Prostitution has become an industry in Thailand with the major help of the United States military and the World Bank. During the Vietnam War, the U.S. Department of Defense had a contract with the Thai government to provide "Recreation & Relaxation" for U.S. soldiers. With money from the U.S. government, local Thai prostitution organized and expanded into a major industry. In 1975, the World Bank built an economic plan for Thailand around the sex tourism industry, which helped turn sex tourism into the country's number one export. Prostitution has now become such an important industry, that work to end prostitution must also support the growth of new industries. Source - Prostitution & Sex Tourism

The Demand Factor

According to an Ecpat report (JOINT EAST WEST RESEARCH ON TRAFFICKING IN CHILDREN FOR SEXUAL PURPOSES IN EUROPE:THE SENDING COUNTRIES 2004) the demand appears to reflect opportunism on the part of clients to a large supply of vulnerable young people. Traffickers accept any transaction that brings profits, and take into account not only the demand from the destination countries but also the fact that children do not know their rights and cannot protect themselves as well as adults.

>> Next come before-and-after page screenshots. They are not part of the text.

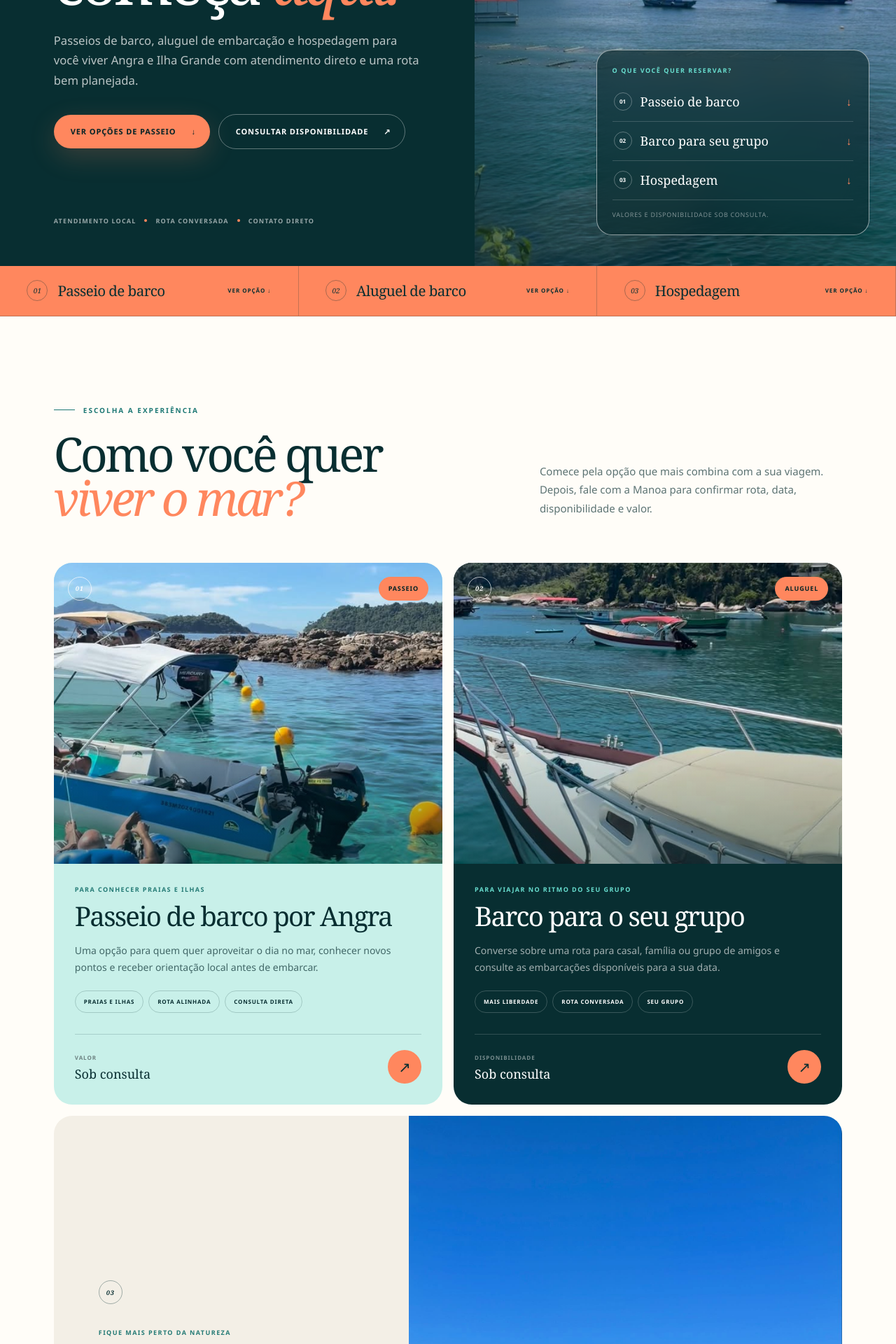
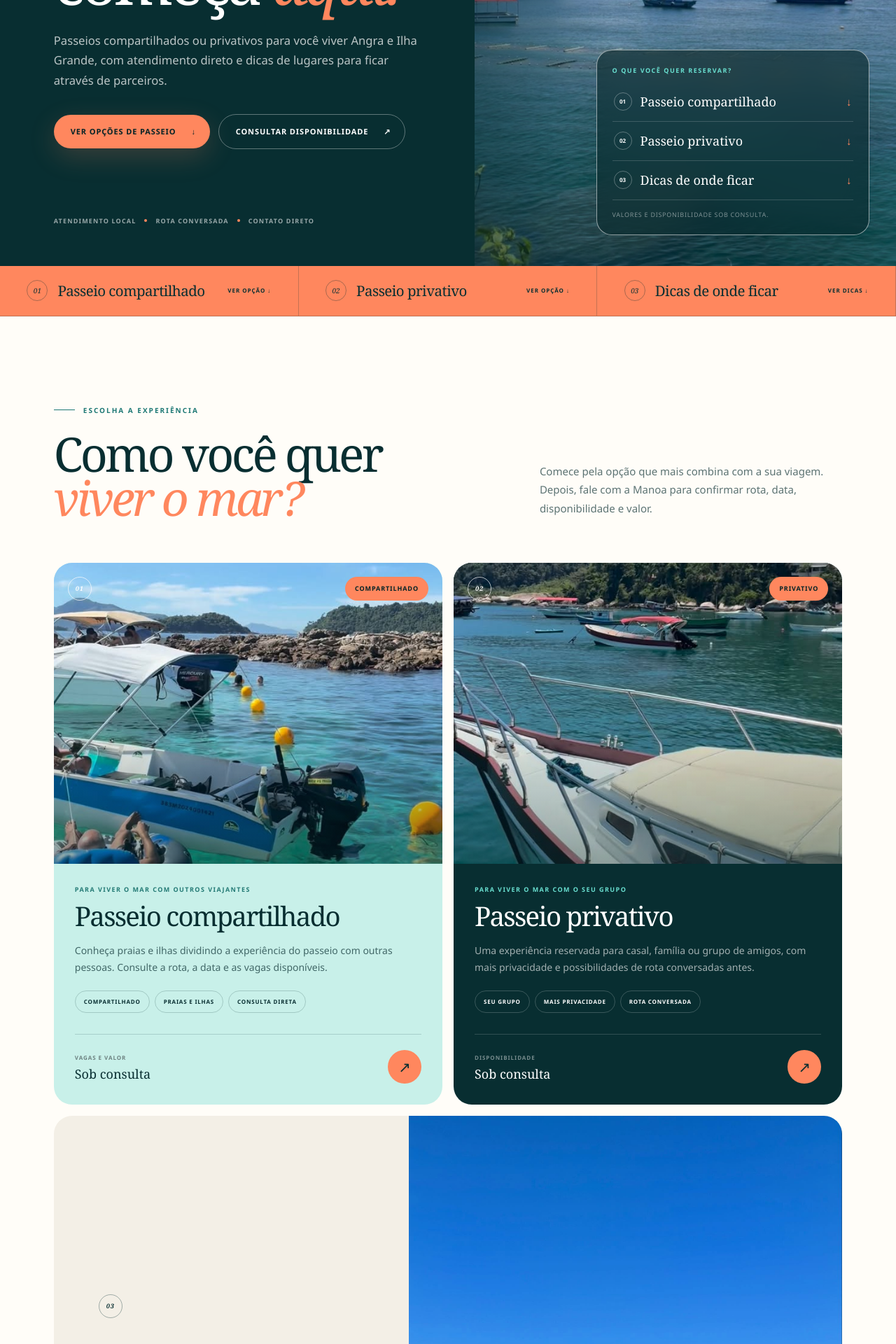
Before and after one commit to Judice007/manoatour, a Next.js app: page / in a window 1280 px wide. Shown: the part 420-2340 px from the top of the page at 70% size. Built offline with nearby package versions, Linux system fonts and the light colour scheme.

Commit message:
Clarify shared and private tours

```diff
--- a/app/layout.tsx
+++ b/app/layout.tsx
@@ -3,14 +3,14 @@ import "./globals.css";
 
 export const metadata: Metadata = {
   title: "Manoa Tour | Reserve seu passeio em Angra dos Reis",
-  description: "Consulte passeios de barco, aluguel de embarcação e hospedagem para viver Angra dos Reis e Ilha Grande.",
+  description: "Consulte passeios compartilhados ou privativos em Angra dos Reis e receba dicas de parceiros para ficar na região.",
   icons: {
     icon: "/manoa-profile.jpg",
     apple: "/manoa-profile.jpg",
   },
   openGraph: {
     title: "Manoa Tour | Passeios em Angra dos Reis",
-    description: "Passeios de barco, aluguel de embarcação e hospedagem na Costa Verde.",
+    description: "Passeios compartilhados ou privativos em Angra dos Reis e Ilha Grande.",
     type: "website",
     images: [{ url: "/og.png", width: 1536, height: 1024, alt: "Manoa Tour — passeios em Angra dos Reis" }],
   },
--- a/app/page.tsx
+++ b/app/page.tsx
@@ -4,13 +4,13 @@ const contactUrl = "https://linkr.bio/n2x0k";
 const bookingSteps = [
   { number: "01", title: "Data desejada", text: "Diga quando pretende ir para a equipe consultar a disponibilidade." },
   { number: "02", title: "Quantidade de pessoas", text: "Informe o tamanho do grupo para receber uma opção compatível." },
-  { number: "03", title: "Tipo de experiência", text: "Passeio, aluguel de barco ou hospedagem: conte o que você procura." },
+  { number: "03", title: "Tipo de experiência", text: "Passeio compartilhado, privativo ou dicas de onde ficar: conte o que você procura." },
 ];
 
 const faqs = [
   {
     question: "Como faço para consultar um passeio?",
-    answer: "Abra o canal oficial de contato, informe a data, a quantidade de pessoas e se procura passeio, aluguel de barco ou hospedagem.",
+    answer: "Abra o canal oficial de contato, informe a data, a quantidade de pessoas e se procura passeio compartilhado ou privativo.",
   },
   {
     question: "Os valores aparecem no site?",
@@ -21,8 +21,8 @@ const faqs = [
     answer: "Sim. O contato serve justamente para alinhar as possibilidades de rota e escolher uma experiência adequada ao seu grupo.",
   },
   {
-    question: "A Manoa também trabalha com hospedagem?",
-    answer: "Sim. Você pode consultar opções de hospedagem pelo mesmo canal oficial de atendimento.",
+    question: "A Manoa oferece hospedagem?",
+    answer: "Não diretamente. A Manoa tem parceiros e pode dar dicas de lugares para ficar em Angra e na região.",
   },
 ];
 
@@ -63,8 +63,8 @@ export default function Home() {
           <p className="eyebrow"><span /> Passeios em Angra dos Reis</p>
           <h1>Seu próximo passeio começa <em>aqui.</em></h1>
           <p className="hero-lead">
-            Passeios de barco, aluguel de embarcação e hospedagem para você viver
-            Angra e Ilha Grande com atendimento direto e uma rota bem planejada.
+            Passeios compartilhados ou privativos para você viver Angra e Ilha Grande,
+            com atendimento direto e dicas de lugares para ficar através de parceiros.
           </p>
           <div className="hero-actions">
             <a className="button button--primary" href="#passeios">
@@ -86,9 +86,9 @@ export default function Home() {
           <div className="hero-shade" />
           <div className="booking-card">
             <p>O que você quer reservar?</p>
-            <a href="#passeio-barco"><span><b>01</b>Passeio de barco</span><i aria-hidden="true">↓</i></a>
-            <a href="#aluguel-barco"><span><b>02</b>Barco para seu grupo</span><i aria-hidden="true">↓</i></a>
-            <a href="#hospedagem"><span><b>03</b>Hospedagem</span><i aria-hidden="true">↓</i></a>
+            <a href="#passeio-compartilhado"><span><b>01</b>Passeio compartilhado</span><i aria-hidden="true">↓</i></a>
+            <a href="#passeio-privativo"><span><b>02</b>Passeio privativo</span><i aria-hidden="true">↓</i></a>
+            <a href="#onde-ficar"><span><b>03</b>Dicas de onde ficar</span><i aria-hidden="true">↓</i></a>
             <small>Valores e disponibilidade sob consulta.</small>
           </div>
           <div className="location-badge"><span>RJ</span><strong>Angra dos Reis</strong><small>Costa Verde</small></div>
@@ -96,9 +96,9 @@ export default function Home() {
       </section>
 
       <section className="sales-strip" aria-label="Serviços da Manoa">
-        <a href="#passeio-barco"><span>01</span><strong>Passeio de barco</strong><small>Ver opção ↓</small></a>
-        <a href="#aluguel-barco"><span>02</span><strong>Aluguel de barco</strong><small>Ver opção ↓</small></a>
-        <a href="#hospedagem"><span>03</span><strong>Hospedagem</strong><small>Ver opção ↓</small></a>
+        <a href="#passeio-compartilhado"><span>01</span><strong>Passeio compartilhado</strong><small>Ver opção ↓</small></a>
+        <a href="#passeio-privativo"><span>02</span><strong>Passeio privativo</strong><small>Ver opção ↓</small></a>
+        <a href="#onde-ficar"><span>03</span><strong>Dicas de onde ficar</strong><small>Ver dicas ↓</small></a>
       </section>
 
       <section className="section tours" id="passeios">
@@ -114,53 +114,53 @@ export default function Home() {
         </div>
 
         <div className="tour-grid">
-          <article className="tour-card tour-card--large" id="passeio-barco">
+          <article className="tour-card tour-card--large" id="passeio-compartilhado">
             <div className="tour-card__image">
               <img src="/agua-cristalina.jpg" alt="Embarcações em águas cristalinas de Angra dos Reis" />
               <span className="tour-card__index">01</span>
-              <span className="tour-card__label">Passeio</span>
+              <span className="tour-card__label">Compartilhado</span>
             </div>
             <div className="tour-card__content">
-              <p className="tour-type">Para conhecer praias e ilhas</p>
-              <h3>Passeio de barco por Angra</h3>
-              <p>Uma opção para quem quer aproveitar o dia no mar, conhecer novos pontos e receber orientação local antes de embarcar.</p>
-              <ul aria-label="Características do passeio">
-                <li>Praias e ilhas</li><li>Rota alinhada</li><li>Consulta direta</li>
+              <p className="tour-type">Para viver o mar com outros viajantes</p>
+              <h3>Passeio compartilhado</h3>
+              <p>Conheça praias e ilhas dividindo a experiência do passeio com outras pessoas. Consulte a rota, a data e as vagas disponíveis.</p>
+              <ul aria-label="Características do passeio compartilhado">
+                <li>Compartilhado</li><li>Praias e ilhas</li><li>Consulta direta</li>
               </ul>
               <div className="tour-card__footer">
-                <span><small>Valor</small><strong>Sob consulta</strong></span>
-                <a className="circle-link" href={contactUrl} target="_blank" rel="noreferrer" aria-label="Consultar passeio de barco">↗</a>
+                <span><small>Vagas e valor</small><strong>Sob consulta</strong></span>
+                <a className="circle-link" href={contactUrl} target="_blank" rel="noreferrer" aria-label="Consultar passeio compartilhado">↗</a>
               </div>
             </div>
           </article>
 
-          <article className="tour-card tour-card--large tour-card--dark" id="aluguel-barco">
+          <article className="tour-card tour-card--large tour-card--dark" id="passeio-privativo">
             <div className="tour-card__image">
               <img src="/barco-manoa.jpg" alt="Barco de passeio da Manoa em Angra" />
               <span className="tour-card__index">02</span>
-              <span className="tour-card__label">Aluguel</span>
+              <span className="tour-card__label">Privativo</span>
             </div>
             <div className="tour-card__content">
-              <p className="tour-type">Para viajar no ritmo do seu grupo</p>
-              <h3>Barco para o seu grupo</h3>
-              <p>Converse sobre uma rota para casal, família ou grupo de amigos e consulte as embarcações disponíveis para a sua data.</p>
-              <ul aria-label="Características do aluguel de barco">
-                <li>Mais liberdade</li><li>Rota conversada</li><li>Seu grupo</li>
+              <p className="tour-type">Para viver o mar com o seu grupo</p>
+              <h3>Passeio privativo</h3>
+              <p>Uma experiência reservada para casal, família ou grupo de amigos, com mais privacidade e possibilidades de rota conversadas antes.</p>
+              <ul aria-label="Características do passeio privativo">
+                <li>Seu grupo</li><li>Mais privacidade</li><li>Rota conversada</li>
               </ul>
               <div className="tour-card__footer">
                 <span><small>Disponibilidade</small><strong>Sob consulta</strong></span>
-                <a className="circle-link" href={contactUrl} target="_blank" rel="noreferrer" aria-label="Consultar aluguel de barco">↗</a>
+                <a className="circle-link" href={contactUrl} target="_blank" rel="noreferrer" aria-label="Consultar passeio privativo">↗</a>
               </div>
             </div>
           </article>
 
-          <article className="stay-card" id="hospedagem">
+          <article className="stay-card" id="onde-ficar">
             <div className="stay-card__copy">
               <span className="tour-card__index">03</span>
-              <p className="tour-type">Fique mais perto da natureza</p>
-              <h3>Hospedagem em Angra</h3>
-              <p>Quer estender a experiência? Consulte as opções de hospedagem e planeje mais dias para descobrir a região com calma.</p>
-              <a className="button button--dark" href={contactUrl} target="_blank" rel="noreferrer">Consultar hospedagem <span aria-hidden="true">↗</span></a>
+              <p className="tour-type">Parceiros e conhecimento local</p>
+              <h3>Dicas de onde ficar</h3>
+              <p>A Manoa não oferece hospedagem diretamente, mas tem parceiros e pode indicar lugares para você ficar e aproveitar a região com mais calma.</p>
+              <a className="button button--dark" href={contactUrl} target="_blank" rel="noreferrer">Pedir indicações <span aria-hidden="true">↗</span></a>
             </div>
             <div className="stay-card__image"><img src="/praia-ilha-grande.jpg" alt="Praia cercada pela Mata Atlântica em Ilha Grande" /></div>
           </article>
@@ -258,7 +258,7 @@ export default function Home() {
         <div className="cta-card">
           <p className="eyebrow eyebrow--dark"><span /> Angra está te esperando</p>
           <h2>Escolha a data.<br /><em>A Manoa ajuda no resto.</em></h2>
-          <p>Consulte passeio, aluguel de barco ou hospedagem pelo canal oficial.</p>
+          <p>Consulte passeio compartilhado ou privativo e peça dicas de parceiros para ficar na região.</p>
           <div className="cta-actions">
             <a className="button button--dark" href={contactUrl} target="_blank" rel="noreferrer">
               Consultar agora <span aria-hidden="true">↗</span>
@@ -273,7 +273,7 @@ export default function Home() {
           <img src="/manoa-profile.jpg" alt="" />
           <span><strong>manoa.tour</strong><small>Angra dos Reis</small></span>
         </a>
-        <p>Passeios • aluguel de barco • hospedagem</p>
+        <p>Passeios compartilhados • passeios privativos • dicas de parceiros</p>
         <div><a href={instagramUrl} target="_blank" rel="noreferrer">Instagram ↗</a><a href={contactUrl} target="_blank" rel="noreferrer">Contato ↗</a></div>
       </footer>
 
```
Also changed, not shown: 2 other files (tests, documents, lock files or other folders).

  • For a trafficker, young people are more vulnerable and more easily influenced and controlled (by violence or other means).
  • Prices paid for minors vary according to the destination country, the purpose of trafficking and the physical qualities of the young person.
  • There is a very specific demand for young boys in Western European countries, and the Moldovan research mentions demand for virgin girls.
  • Adoption procedures are being used to traffic young children, with the

possibility that they are subsequently used for sexual exploitation.

CopperBytes

Studies indicate that child prostitutes serve between two and thirty clients per week, leading to a shocking estimated base of anywhere between 100 to 1500 clients per year, per child. Younger children, many below the age of 10, have been increasingly drawn int